PROBLEM REQUIREMENTS
Scanning the entries below, copy every line that contains the word "manual".

MATERIALS PROVIDED
+ + +

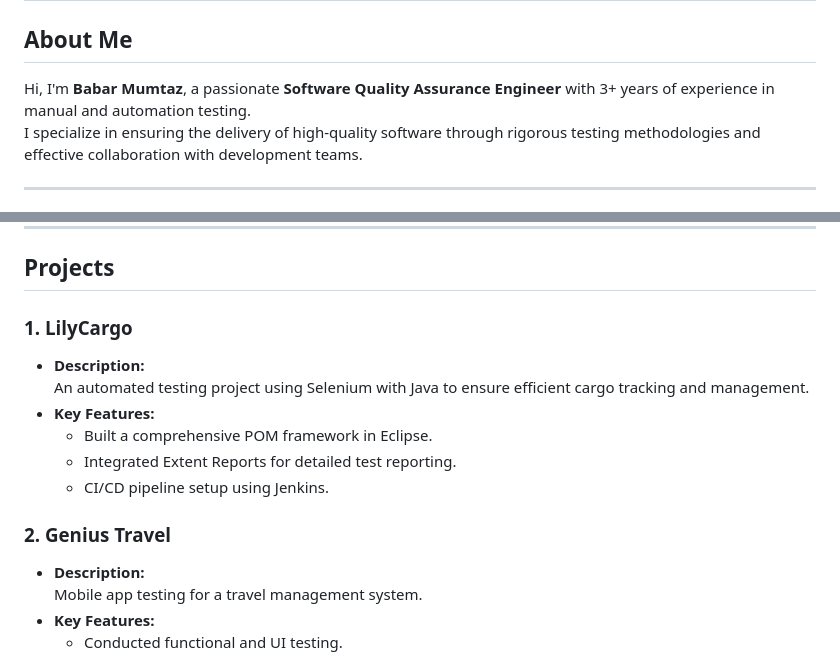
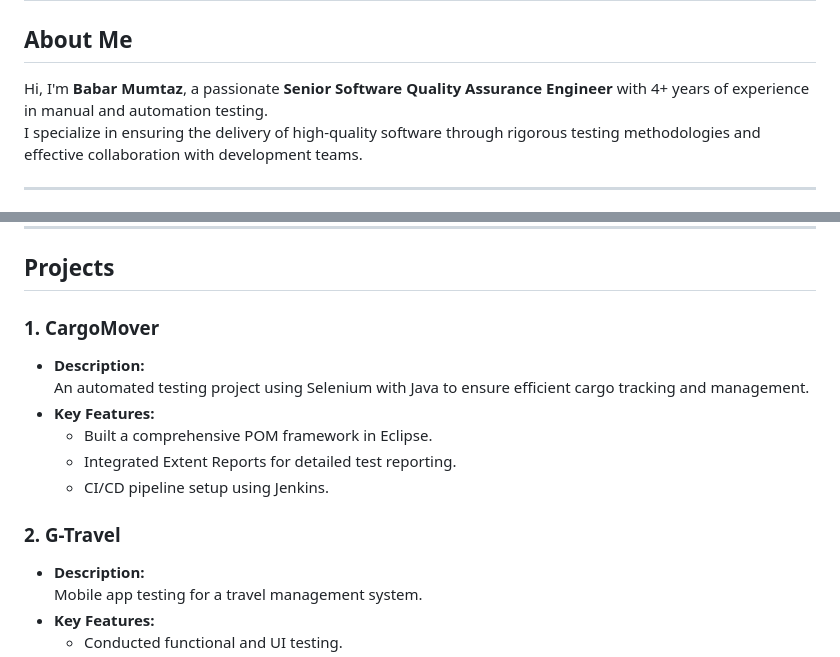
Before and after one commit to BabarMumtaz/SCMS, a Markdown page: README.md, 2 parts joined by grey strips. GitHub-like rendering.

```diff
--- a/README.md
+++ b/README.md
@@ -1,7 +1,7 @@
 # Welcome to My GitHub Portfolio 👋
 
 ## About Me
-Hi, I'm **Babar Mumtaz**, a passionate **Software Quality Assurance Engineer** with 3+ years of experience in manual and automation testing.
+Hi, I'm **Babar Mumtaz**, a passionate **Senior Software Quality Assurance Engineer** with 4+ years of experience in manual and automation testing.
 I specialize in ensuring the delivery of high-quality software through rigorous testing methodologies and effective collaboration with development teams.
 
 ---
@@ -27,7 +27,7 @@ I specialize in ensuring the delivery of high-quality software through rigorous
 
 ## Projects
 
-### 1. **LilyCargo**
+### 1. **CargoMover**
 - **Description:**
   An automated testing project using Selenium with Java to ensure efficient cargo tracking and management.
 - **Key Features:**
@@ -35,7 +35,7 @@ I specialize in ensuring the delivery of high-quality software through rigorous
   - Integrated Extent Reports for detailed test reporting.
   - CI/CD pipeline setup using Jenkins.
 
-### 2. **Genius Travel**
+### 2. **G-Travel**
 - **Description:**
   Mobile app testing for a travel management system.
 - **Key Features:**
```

+ + +

ANSWER TO THIS PROBLEM
-Hi, I'm **Babar Mumtaz**, a passionate **Software Quality Assurance Engineer** with 3+ years of experience in manual and automation testing.
+Hi, I'm **Babar Mumtaz**, a passionate **Senior Software Quality Assurance Engineer** with 4+ years of experience in manual and automation testing.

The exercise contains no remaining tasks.